The new model is a global car, and will be built in Japan, China and Canada for sale in all of Toyota's key markets. Each region, including Europe, has tuned the dynamics and interior look and feel to suit local tastes. Annual sales are expected to average around 100,000 units,
The look of the new RAV4 has been derived from the 'Keen Look' design language recently introduced on the new Auris. There's a more distinctive grille flanked by slim, technical headlights on each side. The side profile is also sleeker, with a lower roofline and a slim glasshouse with blacked out pillars. The more slippery shape results in a four per cent improvement in aerodynamic efficiency over the current RAV4.
The inside also gets a new look, with higher quality materials used for a more premium feel; even the most basic RAV4 will get a touchscreen infotainment system mounted in the centre console. The seats are bigger, to boost comfort, and the driving position is lower.
The longer wheelbase results in an more spacious cabin, with increased legroom for rear passengers - enough for Toyota to axe the current car's sliding rear seats. Boot capacity is up from 137 litres to 547 litres, with a further 100 litres hidden under the boot floor.
Alloy wheels of 17in diameter will be standard, with 18s offered on mid-range models and above. Three trim levels will be offered in the UK.
Underpinning the new RAV4 is a development of the previous car's structure. The modular platform was introduced in 2006 and already underpins models including the Auris, Avensis and Prius. The new RAV4 is offered with both front- and all-wheel drive.

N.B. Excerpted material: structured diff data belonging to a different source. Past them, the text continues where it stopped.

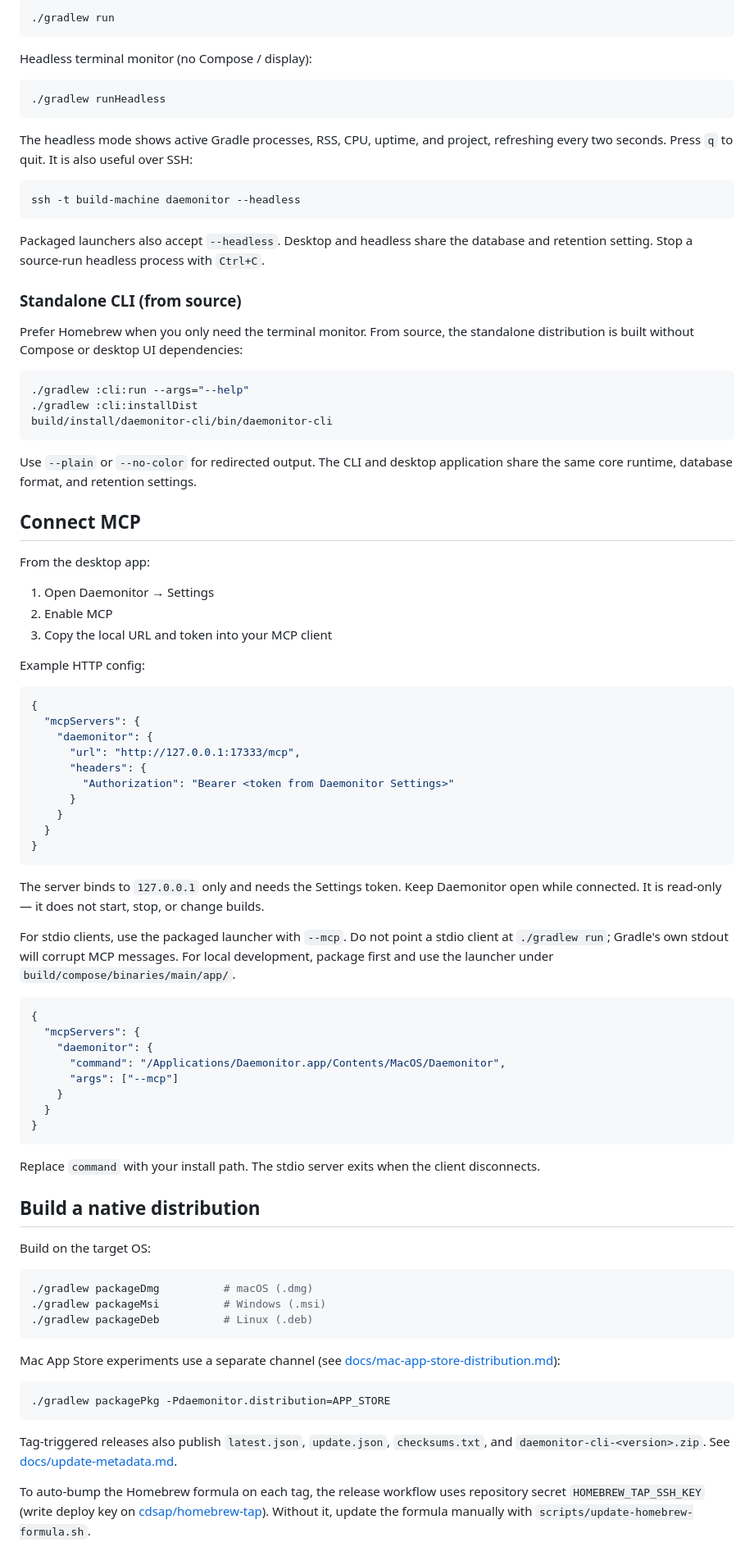
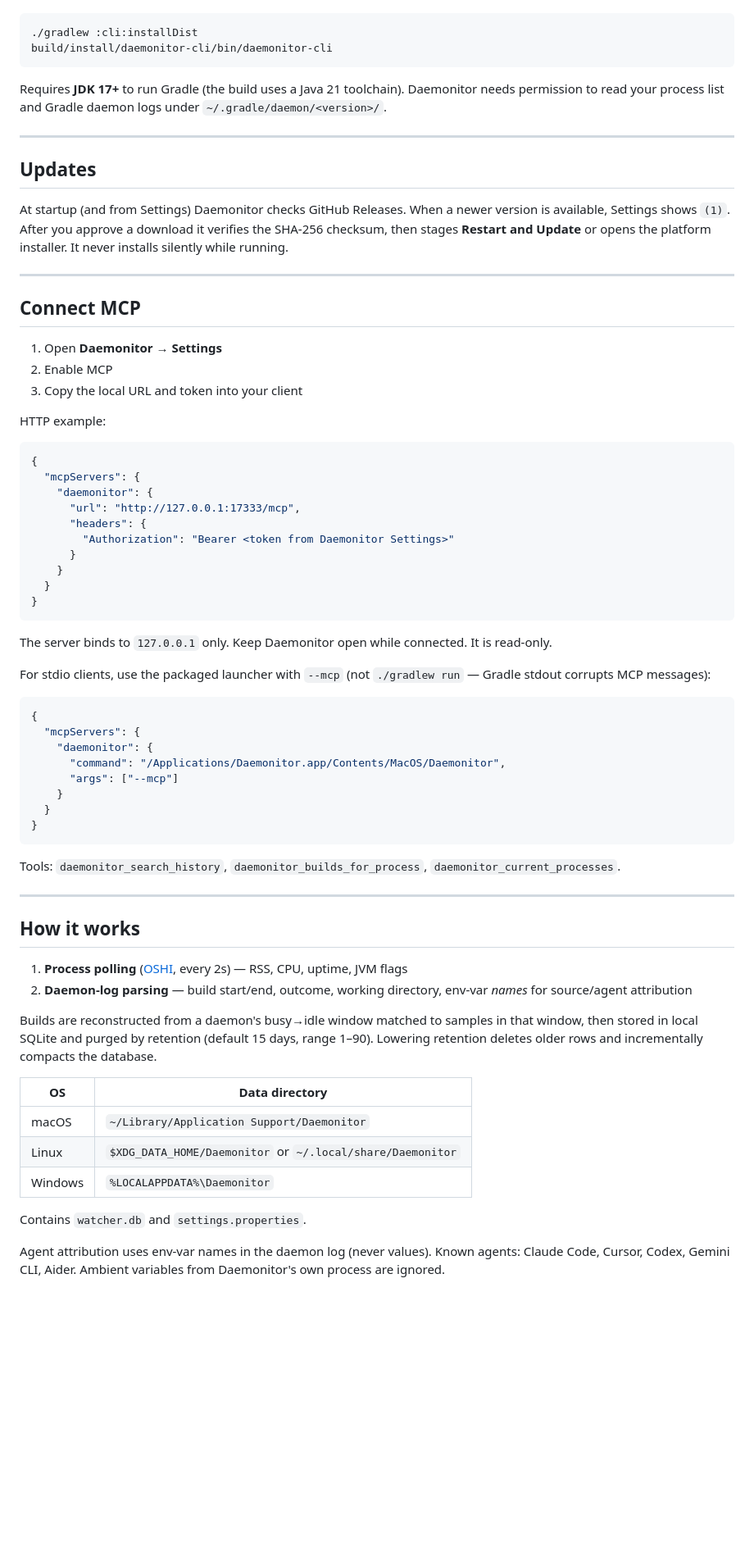
Before and after one commit to cdsap/daemonitor, a Markdown page: README.md, the part around the change printed below. Shown: that part at 82% size. Drawn GitHub-style; blank space fills up the shorter version.

Commit message:
docs: humanize README and document the CLI overview
Restructure the README for scanning, add a CLI section with screenshot,
and point detailed flag docs at the public website.

````diff
--- a/README.md
+++ b/README.md
@@ -142,47 +119,29 @@ while running.
 
 ```bash
-./gradlew run
-```
-
-Headless terminal monitor (no Compose / display):
-
-```bash
-./gradlew runHeadless
-```
-
-The headless mode shows active Gradle processes, RSS, CPU, uptime, and project, refreshing every two
-seconds. Press `q` to quit. It is also useful over SSH:
-
-```bash
-ssh -t build-machine daemonitor --headless
-```
-
-Packaged launchers also accept `--headless`. Desktop and headless share the database and retention
-setting. Stop a source-run headless process with `Ctrl+C`.
-
-### Standalone CLI (from source)
-
-Prefer Homebrew when you only need the terminal monitor. From source, the standalone distribution is
-built without Compose or desktop UI dependencies:
-
-```bash
-./gradlew :cli:run --args="--help"
 ./gradlew :cli:installDist
 build/install/daemonitor-cli/bin/daemonitor-cli
 ```
 
-Use `--plain` or `--no-color` for redirected output. The CLI and desktop application share the
-same core runtime, database format, and retention settings.
+Requires **JDK 17+** to run Gradle (the build uses a Java 21 toolchain). Daemonitor needs permission
+to read your process list and Gradle daemon logs under `~/.gradle/daemon/<version>/`.
+
+---
+
+## Updates
+
+At startup (and from Settings) Daemonitor checks GitHub Releases. When a newer version is available,
+Settings shows `(1)`. After you approve a download it verifies the SHA-256 checksum, then stages
+**Restart and Update** or opens the platform installer. It never installs silently while running.
+
+---
 
 ## Connect MCP
 
-From the desktop app:
+1. Open **Daemonitor → Settings**
+2. Enable MCP
+3. Copy the local URL and token into your client
 
-1. Open Daemonitor → Settings
-2. Enable MCP
-3. Copy the local URL and token into your MCP client
-
-Example HTTP config:
+HTTP example:
 
 ```json
 {
@@ -197,12 +156,10 @@ Example HTTP config:
 }
 ```
 
-The server binds to `127.0.0.1` only and needs the Settings token. Keep Daemonitor open while
-connected. It is read-only — it does not start, stop, or change builds.
+The server binds to `127.0.0.1` only. Keep Daemonitor open while connected. It is read-only.
 
-For stdio clients, use the packaged launcher with `--mcp`. Do not point a stdio client at
-`./gradlew run`; Gradle's own stdout will corrupt MCP messages. For local development, package first
-and use the launcher under `build/compose/binaries/main/app/`.
+For stdio clients, use the packaged launcher with `--mcp` (not `./gradlew run` — Gradle stdout
+corrupts MCP messages):
 
 ```json
 {
@@ -215,29 +172,29 @@ and use the launcher under `build/compose/binaries/main/app/`.
 }
 ```
 
-Replace `command` with your install path. The stdio server exits when the client disconnects.
+Tools: `daemonitor_search_history`, `daemonitor_builds_for_process`,
+`daemonitor_current_processes`.
 
-## Build a native distribution
+---
 
-Build on the target OS:
+## How it works
 
-```bash
-./gradlew packageDmg          # macOS (.dmg)
-./gradlew packageMsi          # Windows (.msi)
-./gradlew packageDeb          # Linux (.deb)
-```
+1. **Process polling** ([OSHI](https://github.com/oshi/oshi), every 2s) — RSS, CPU, uptime, JVM flags
+2. **Daemon-log parsing** — build start/end, outcome, working directory, env-var *names* for
+   source/agent attribution
 
-Mac App Store experiments use a separate channel (see
-[docs/mac-app-store-distribution.md](docs/mac-app-store-distribution.md)):
+Builds are reconstructed from a daemon's busy→idle window matched to samples in that window, then
+stored in local SQLite and purged by retention (default 15 days, range 1–90). Lowering retention
+deletes older rows and incrementally compacts the database.
 
-```bash
-./gradlew packagePkg -Pdaemonitor.distribution=APP_STORE
-```
+| OS | Data directory |
+|----|----------------|
+| macOS | `~/Library/Application Support/Daemonitor` |
+| Linux | `$XDG_DATA_HOME/Daemonitor` or `~/.local/share/Daemonitor` |
+| Windows | `%LOCALAPPDATA%\Daemonitor` |
 
-Tag-triggered releases also publish `latest.json`, `update.json`, `checksums.txt`, and
-`daemonitor-cli-<version>.zip`. See [docs/update-metadata.md](docs/update-metadata.md).
+Contains `watcher.db` and `settings.properties`.
 
-To auto-bump the Homebrew formula on each tag, the release workflow uses repository secret
-`HOMEBREW_TAP_SSH_KEY` (write deploy key on [cdsap/homebrew-tap](https://github.com/cdsap/homebrew-tap)).
-Without it, update the formula manually with `scripts/update-homebrew-formula.sh`.
+Agent attribution uses env-var names in the daemon log (never values). Known agents: Claude Code,
+Cursor, Codex, Gemini CLI, Aider. Ambient variables from Daemonitor's own process are ignored.
 
````
Also changed, not shown: other parts of README.md (+94 -148 lines), docs/images/cli-monitor.png (added), 1 other file.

Perhaps the biggest dynamic development is a new 'Sport' mode for all-wheel drive models. This automatically sends 10 per cent of the torque to the rear wheels in normal driving conditions and up to 50 per cent while under hard cornering to cancel out understeer. The Sport mode also adjusts the throttle response and steering feel.
The Sport mode is part of an all-wheel drive system redesigned to offer greater traction and also more involvement for the driver. The differential can also be locked for a 50/50 torque split at speeds of up to 24mph. Although not intended as a serious off-roader, the new RAV4 is said to have enough true four-wheel drive ability to be able to deal with most poor road conditions.
Engines for the UK include the entry level 122bhp 2.0-litre diesel with stop-start and a six-speed manual gearbox, for CO2 emissions of 127g/km. There will also be a 148bhp 2.2-litre diesel with either a six-speed manual or six-speed auto', and a 149bhp 2.0-litre petrol with a CVT 'box as the sole petrol choice. There are no plans for a hybrid version at present.
The new RAV4 will go on sale early next month ahead of deliveries for the 1 March 2013 plate change. But despite the increase in size and equipment, prices are expected to fall slightly over the current model due to the greater economies of scale afforded by being a true global car.